Exercise prompt:
Could you print all the entries below exactly as they appear, omitting the pictures?

[Start of Attachment]

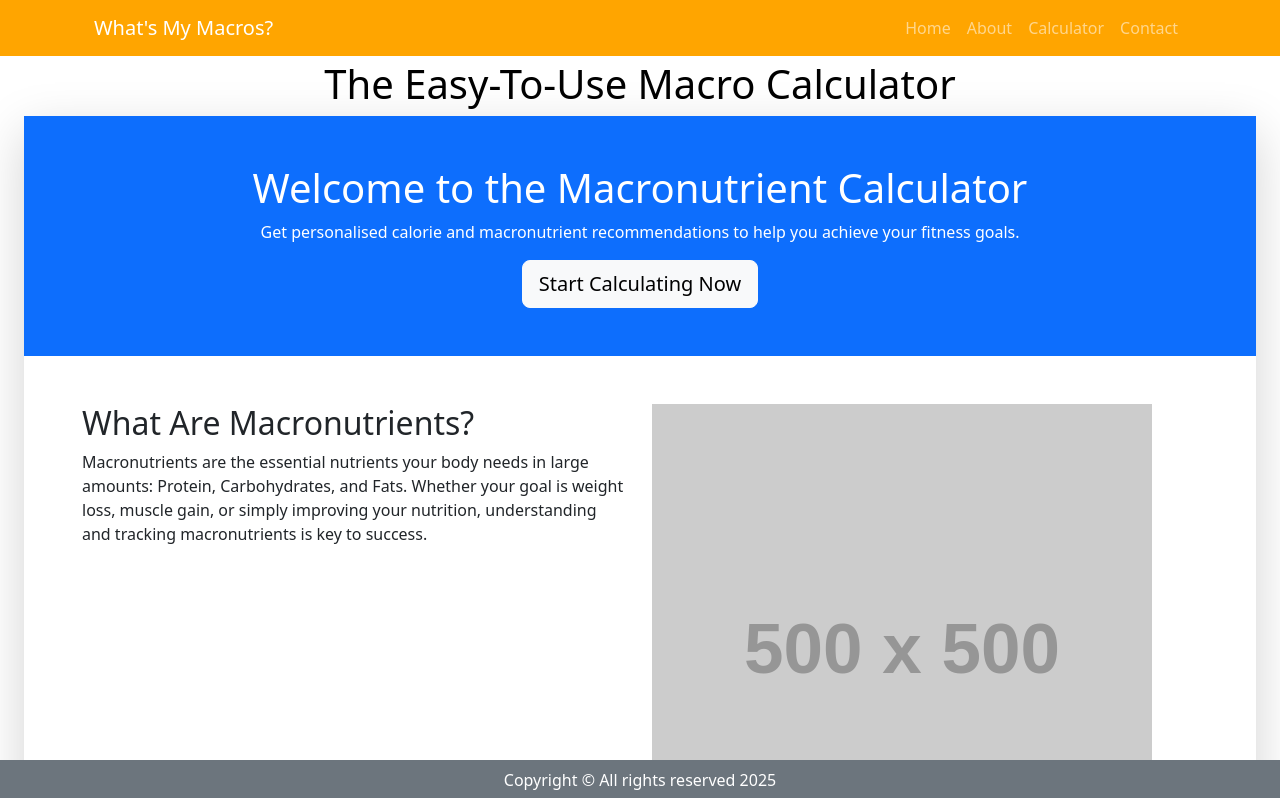
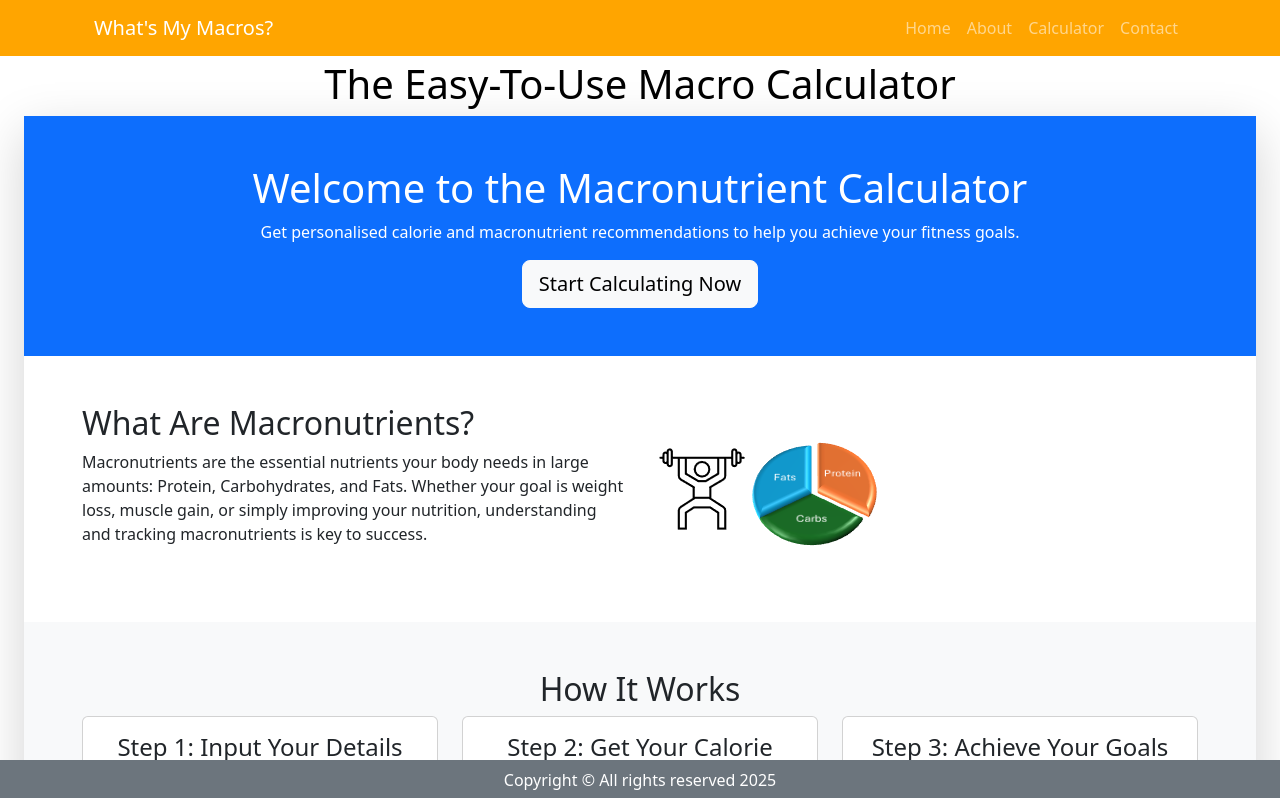
Before and after one commit to ManjinderChung/my-fitness-site, a React (Create React App) app: page / in a window 1280 px wide. Shown: the top 798 px of the page. Built offline with nearby package versions, Linux system fonts and the light colour scheme.

Commit message:
beta site complete

```diff
--- a/src/pages/Home.js
+++ b/src/pages/Home.js
@@ -1,6 +1,7 @@
 import React from "react";
 import { Container, Row, Col, Button, Card } from "react-bootstrap";
 import { Helmet } from "react-helmet";
+import MacrosLogo from './MacrosLogo.png'; // Adjust the path if necessary
 
 const Home = () => {
   return (
@@ -51,7 +52,7 @@ const Home = () => {
             </Col>
             <Col md={6}>
               <img
-                src="https://via.placeholder.com/500"
+                src={MacrosLogo}
                 alt="Macronutrients"
                 className="img-fluid"
               />
```
Also changed, not shown: src/pages/MacrosLogo.png (added).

[End of Attachment]

Solution for this exercise:
Before and after one commit to ManjinderChung/my-fitness-site, a React (Create React App) app: page / in a window 1280 px wide. Shown: the top 798 px of the page. Built offline with nearby package versions, Linux system fonts and the light colour scheme.

Commit message:
beta site complete

```diff
--- a/src/pages/Home.js
+++ b/src/pages/Home.js
@@ -1,6 +1,7 @@
 import React from "react";
 import { Container, Row, Col, Button, Card } from "react-bootstrap";
 import { Helmet } from "react-helmet";
+import MacrosLogo from './MacrosLogo.png'; // Adjust the path if necessary
 
 const Home = () => {
   return (
@@ -51,7 +52,7 @@ const Home = () => {
             </Col>
             <Col md={6}>
               <img
-                src="https://via.placeholder.com/500"
+                src={MacrosLogo}
                 alt="Macronutrients"
                 className="img-fluid"
               />
```
Also changed, not shown: src/pages/MacrosLogo.png (added).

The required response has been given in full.